A new entrant to Aon’s Global Risk Management Survey 2019 that deserves attention is disruptive technologies. First added as new risk category in the 2017 survey, disruptive technologies has now moved from number 20 to number 14 [1]. In recent years, the wider use of disruptive innovation has dramatically transformed business thinking. As more and more organisations are adopting the Internet of Things (IoT) and AI-driven tools like machine learning and automated processes to improve operational efficiency and manage their supply chains, the concept of Industry 4.0 is turning into a reality.

Continue Reading

For example, when embracing new and disruptive technologies and business models, organisations require “digital-ready” talents, which are often scarce internally and highly competitive to obtain externally. However, if organisations neglect the necessity to evolve their workforce, they will fail to innovate1 – and run the risk of being sidestepped or outmanoeuvred by their competitors.

What is Artificial Intelligence?

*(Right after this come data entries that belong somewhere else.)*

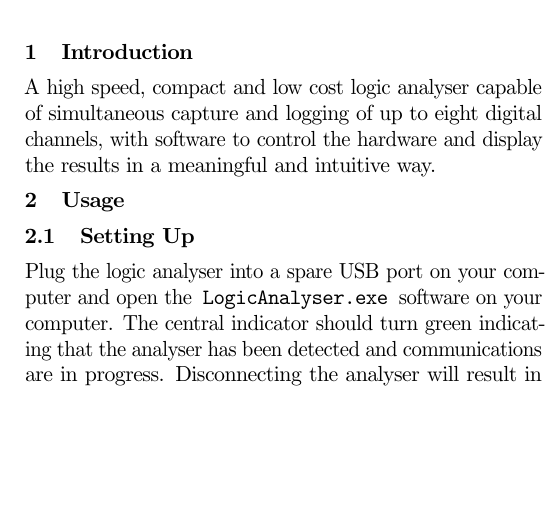
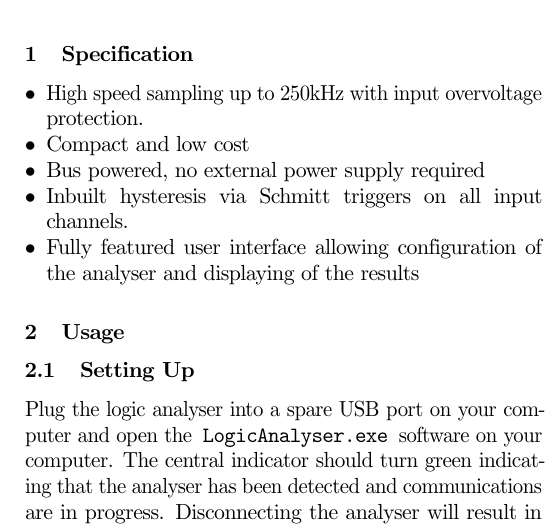
Before and after one commit to jonsowman/datalogger, a LaTeX document (reports/datasheet/datasheet.tex): part of one column of the page, cut at the place of the change, the shorter picture padded with empty space. Compiled offline with pdfLaTeX.

Commit message:
Fixed some images and added other bits

```diff
--- a/reports/datasheet/datasheet.tex
+++ b/reports/datasheet/datasheet.tex
@@ -34,10 +34,16 @@
     \label{fig:la}
     \end{figure}
 
-\section{Introduction}
-    A high speed, compact and low cost logic analyser capable of simultaneous capture and
-    logging of up to eight digital channels, with software to control the
-    hardware and display the results in a meaningful and intuitive way.
+\section{Specification}
+    \begin{itemize}
+        \item High speed sampling up to 250kHz with input overvoltage
+            protection.
+        \item Compact and low cost
+        \item Bus powered, no external power supply required
+        \item Inbuilt hysteresis via Schmitt triggers on all input channels.
+        \item Fully featured user interface allowing configuration of the
+            analyser and displaying of the results
+    \end{itemize}
 
 \section{Usage}
 \subsection{Setting Up}
```
Also changed, not shown: reports/datasheet/datasheet.pdf.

Artificial Intelligence is the science and engineering of making intelligent machines, especially intelligent computer programs. It is related to the similar task of using computers to understand human intelligence, but AI does not have to confine itself to methods that are biologically observable.

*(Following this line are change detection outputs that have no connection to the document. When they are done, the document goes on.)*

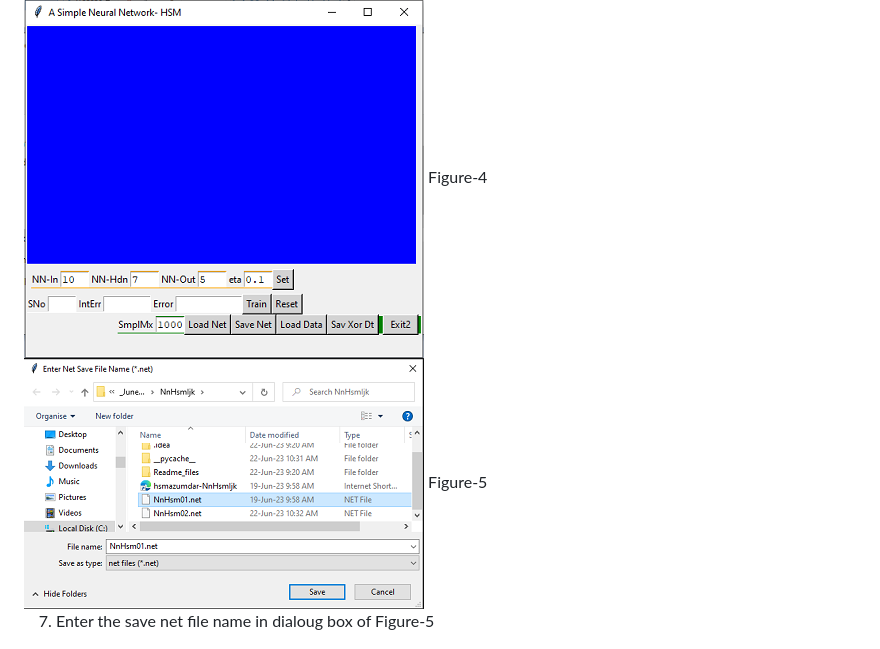
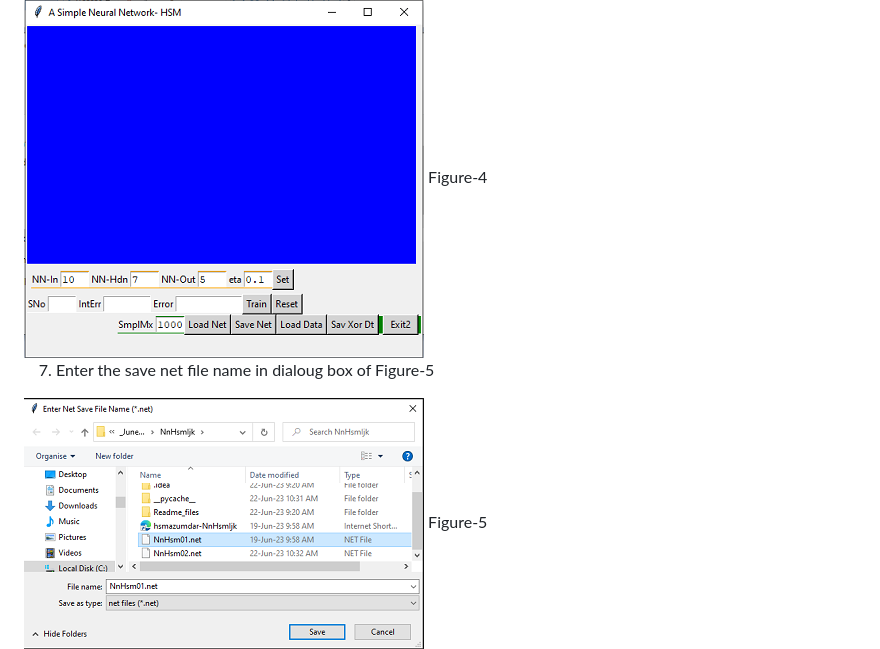
Before and after one commit to hsmazumdar/NnHsmIjk, a Markdown page: README.md, the part around the change. Rendered like a GitHub page.

```diff
--- a/README.md
+++ b/README.md
@@ -42,12 +42,12 @@ Quick Start Steps-
 <img src="Readme_files/Main.png">
 Figure-4
 
+7. Enter the save net file name in dialoug box of Figure-5
 
 
 <img src="Readme_files/SaveNet.png">
 Figure-5
 
-7. Enter the save net file name in dialoug box of Figure-5
 
 
 
```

According to PwC’s Global Artificial Intelligence Study, artificial intelligence will result in over $15 trillion economic impact between 2019-2030. A report by the World Economic Forum says that 58 million jobs could be created because of artificial intelligence in the next three years alone [2]. Rajeev Khanna, Aon’s Chief Technology Officer, stated that:

“60 per cent of organisations believe that the biggest challenge in harnessing the power of artificial intelligence is the quality of data available and that having access to quality data will be the key differentiator”.

Implications to insurance

Since innovation means introducing something new or revolutionary to the market, one inevitably thinks of technology. In the digital age, Dave Power, an innovation expert suggests that one should look to disruptive technologies, such as artificial intelligence, blockchain or the IoT for opportunities to transform the current playing field. However, innovation can also be about small things or incremental changes, like creating original ideas, finding new ways to improve operational efficiency, or better communications with customers.

With the excitement and opportunity surrounding these evolving technologies, there is also potential for volatility and uninsured risk. Aon has been working to understanding these emerging risks and actively collaborates with the insurance marketplace to develop innovative risk transfer solutions for these risks.

Aon continues to look at how AI can increase efficiency by automating processes. Aon’s assessment solutions team recently explored the future of hiring and examined the impact AI is having on talent assessments and performance appraisals. AI-based machine learning will link diagnostics and training closer together for everyone’s benefit.




Want to keep up to date with our insights?

Privacy Policy